Wong also makes hard contact. He is 38th in the majors in average exit velocity (92.1 mph), per Baseball Savant. Devers is the only Red Sox hitter with a harder average exit velocity (92.9 mph).
Wong has the second hardest hit ball in play (113.6 mph) among Red Sox batters, behind only Devers (115 mph). He also has hit the longest home run (427 feet) of any Red Sox batter this season.
Wong’s 427-foot homer against the Guardians on Sunday was a towering blast. It had an insane 42-degree launch angle with a 111.8 mph exit velocity.
How is he able to generate such power despite being 45 pounds lighter than Devers?
“I don’t know the exact answer to that, to be honest,” Wong said. “I think if you get the barrel to the ball, these guys throw hard enough. You get solid wood on the ball, it should come off pretty hard. You get the barrel to it, it’s going to jump. It’s just a matter of where you get the barrel at in the swing. If it’s further out front, you’re a little bit stronger out there. So it’s kind of a combination, I guess.”

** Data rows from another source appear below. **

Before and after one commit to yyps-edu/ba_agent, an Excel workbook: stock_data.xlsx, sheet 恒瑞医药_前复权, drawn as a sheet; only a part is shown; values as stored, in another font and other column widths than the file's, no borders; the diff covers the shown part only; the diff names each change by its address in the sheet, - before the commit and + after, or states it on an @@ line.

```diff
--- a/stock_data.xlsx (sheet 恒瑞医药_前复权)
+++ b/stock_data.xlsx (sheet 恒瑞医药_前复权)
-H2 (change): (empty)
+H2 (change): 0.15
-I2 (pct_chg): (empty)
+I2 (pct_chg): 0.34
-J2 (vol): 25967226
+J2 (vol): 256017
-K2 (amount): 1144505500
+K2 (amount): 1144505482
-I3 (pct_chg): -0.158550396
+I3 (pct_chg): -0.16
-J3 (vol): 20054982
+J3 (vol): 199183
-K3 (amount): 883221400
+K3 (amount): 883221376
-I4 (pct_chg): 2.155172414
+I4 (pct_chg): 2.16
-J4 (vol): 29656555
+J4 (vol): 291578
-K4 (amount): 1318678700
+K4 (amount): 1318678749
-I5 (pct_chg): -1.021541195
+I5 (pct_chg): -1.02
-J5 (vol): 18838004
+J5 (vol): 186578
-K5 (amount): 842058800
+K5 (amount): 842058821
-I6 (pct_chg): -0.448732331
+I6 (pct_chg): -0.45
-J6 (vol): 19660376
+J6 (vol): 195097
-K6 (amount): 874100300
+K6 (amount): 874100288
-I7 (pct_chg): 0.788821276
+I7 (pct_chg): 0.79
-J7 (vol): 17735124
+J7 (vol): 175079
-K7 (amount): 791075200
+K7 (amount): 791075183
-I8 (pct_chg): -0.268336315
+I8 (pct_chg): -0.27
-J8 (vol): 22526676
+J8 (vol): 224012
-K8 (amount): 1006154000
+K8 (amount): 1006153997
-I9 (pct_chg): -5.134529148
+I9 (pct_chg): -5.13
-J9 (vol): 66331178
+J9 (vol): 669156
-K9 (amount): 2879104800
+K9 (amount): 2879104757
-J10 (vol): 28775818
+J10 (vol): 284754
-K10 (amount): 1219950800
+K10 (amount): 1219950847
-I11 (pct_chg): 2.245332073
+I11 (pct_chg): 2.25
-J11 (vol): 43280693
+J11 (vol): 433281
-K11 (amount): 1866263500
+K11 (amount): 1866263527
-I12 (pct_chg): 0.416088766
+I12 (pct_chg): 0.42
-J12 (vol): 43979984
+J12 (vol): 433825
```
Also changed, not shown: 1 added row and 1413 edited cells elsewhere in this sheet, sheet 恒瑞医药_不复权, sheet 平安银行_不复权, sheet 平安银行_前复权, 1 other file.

Manager Alex Cora said back in spring training 2021 that Wong has “eye-opening communication” with his pitchers and Varitek. Does he already feel like a leader?
“I don’t really view it like that,” Wong said. “I view it more like I want to take care of my guys. I want the best for them and for them to all have success. So I take pride in doing the homework, studying and all that. And just going out there and having fun. They’re all really talented. It’s easy to work with them. They’re great guys. So trying to help them be successful is my main goal.”